TASK DATA
· · · · ·
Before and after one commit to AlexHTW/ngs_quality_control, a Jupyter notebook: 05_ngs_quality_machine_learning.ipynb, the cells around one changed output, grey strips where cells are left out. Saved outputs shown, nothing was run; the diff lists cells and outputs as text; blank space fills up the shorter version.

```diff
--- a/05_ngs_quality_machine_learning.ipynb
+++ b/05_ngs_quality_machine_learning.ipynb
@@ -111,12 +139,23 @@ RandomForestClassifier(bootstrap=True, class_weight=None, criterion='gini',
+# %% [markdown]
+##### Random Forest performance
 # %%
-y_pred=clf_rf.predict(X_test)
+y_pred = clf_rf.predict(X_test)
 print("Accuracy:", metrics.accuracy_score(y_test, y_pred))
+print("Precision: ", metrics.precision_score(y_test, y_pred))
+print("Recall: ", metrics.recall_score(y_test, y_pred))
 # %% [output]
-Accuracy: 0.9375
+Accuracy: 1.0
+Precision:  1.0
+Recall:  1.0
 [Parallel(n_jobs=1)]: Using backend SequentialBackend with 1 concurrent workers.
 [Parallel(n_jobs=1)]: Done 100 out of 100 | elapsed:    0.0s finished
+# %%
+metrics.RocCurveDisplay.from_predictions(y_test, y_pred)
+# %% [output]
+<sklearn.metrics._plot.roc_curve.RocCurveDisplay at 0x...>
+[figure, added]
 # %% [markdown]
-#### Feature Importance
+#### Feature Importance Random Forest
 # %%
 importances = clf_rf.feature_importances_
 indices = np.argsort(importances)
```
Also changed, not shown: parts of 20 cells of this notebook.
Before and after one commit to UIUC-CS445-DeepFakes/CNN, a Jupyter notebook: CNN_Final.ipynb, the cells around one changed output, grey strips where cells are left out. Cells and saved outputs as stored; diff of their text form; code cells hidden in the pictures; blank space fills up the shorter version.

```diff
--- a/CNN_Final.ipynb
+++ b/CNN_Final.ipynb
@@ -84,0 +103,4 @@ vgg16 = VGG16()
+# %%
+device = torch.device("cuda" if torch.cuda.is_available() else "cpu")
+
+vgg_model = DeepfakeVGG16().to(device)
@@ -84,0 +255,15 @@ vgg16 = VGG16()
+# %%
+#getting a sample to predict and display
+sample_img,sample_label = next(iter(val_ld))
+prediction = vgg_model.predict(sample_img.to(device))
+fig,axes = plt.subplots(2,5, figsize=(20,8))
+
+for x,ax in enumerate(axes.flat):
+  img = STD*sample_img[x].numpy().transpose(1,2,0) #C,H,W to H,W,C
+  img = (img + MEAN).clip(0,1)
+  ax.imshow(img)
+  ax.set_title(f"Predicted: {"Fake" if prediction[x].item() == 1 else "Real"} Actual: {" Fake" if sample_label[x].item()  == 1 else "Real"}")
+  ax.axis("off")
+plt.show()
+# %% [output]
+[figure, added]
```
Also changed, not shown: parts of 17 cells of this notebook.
· · · · ·
REQUIRED WORK
Quote the material exactly, leaving nothing out.

EXPECTED ANSWER
Before and after one commit to AlexHTW/ngs_quality_control, a Jupyter notebook: 05_ngs_quality_machine_learning.ipynb, the cells around one changed output, grey strips where cells are left out. Saved outputs shown, nothing was run; the diff lists cells and outputs as text; blank space fills up the shorter version.

```diff
--- a/05_ngs_quality_machine_learning.ipynb
+++ b/05_ngs_quality_machine_learning.ipynb
@@ -111,12 +139,23 @@ RandomForestClassifier(bootstrap=True, class_weight=None, criterion='gini',
+# %% [markdown]
+##### Random Forest performance
 # %%
-y_pred=clf_rf.predict(X_test)
+y_pred = clf_rf.predict(X_test)
 print("Accuracy:", metrics.accuracy_score(y_test, y_pred))
+print("Precision: ", metrics.precision_score(y_test, y_pred))
+print("Recall: ", metrics.recall_score(y_test, y_pred))
 # %% [output]
-Accuracy: 0.9375
+Accuracy: 1.0
+Precision:  1.0
+Recall:  1.0
 [Parallel(n_jobs=1)]: Using backend SequentialBackend with 1 concurrent workers.
 [Parallel(n_jobs=1)]: Done 100 out of 100 | elapsed:    0.0s finished
+# %%
+metrics.RocCurveDisplay.from_predictions(y_test, y_pred)
+# %% [output]
+<sklearn.metrics._plot.roc_curve.RocCurveDisplay at 0x...>
+[figure, added]
 # %% [markdown]
-#### Feature Importance
+#### Feature Importance Random Forest
 # %%
 importances = clf_rf.feature_importances_
 indices = np.argsort(importances)
```
Also changed, not shown: parts of 20 cells of this notebook.
Before and after one commit to UIUC-CS445-DeepFakes/CNN, a Jupyter notebook: CNN_Final.ipynb, the cells around one changed output, grey strips where cells are left out. Cells and saved outputs as stored; diff of their text form; code cells hidden in the pictures; blank space fills up the shorter version.

```diff
--- a/CNN_Final.ipynb
+++ b/CNN_Final.ipynb
@@ -84,0 +103,4 @@ vgg16 = VGG16()
+# %%
+device = torch.device("cuda" if torch.cuda.is_available() else "cpu")
+
+vgg_model = DeepfakeVGG16().to(device)
@@ -84,0 +255,15 @@ vgg16 = VGG16()
+# %%
+#getting a sample to predict and display
+sample_img,sample_label = next(iter(val_ld))
+prediction = vgg_model.predict(sample_img.to(device))
+fig,axes = plt.subplots(2,5, figsize=(20,8))
+
+for x,ax in enumerate(axes.flat):
+  img = STD*sample_img[x].numpy().transpose(1,2,0) #C,H,W to H,W,C
+  img = (img + MEAN).clip(0,1)
+  ax.imshow(img)
+  ax.set_title(f"Predicted: {"Fake" if prediction[x].item() == 1 else "Real"} Actual: {" Fake" if sample_label[x].item()  == 1 else "Real"}")
+  ax.axis("off")
+plt.show()
+# %% [output]
+[figure, added]
```
Also changed, not shown: parts of 17 cells of this notebook.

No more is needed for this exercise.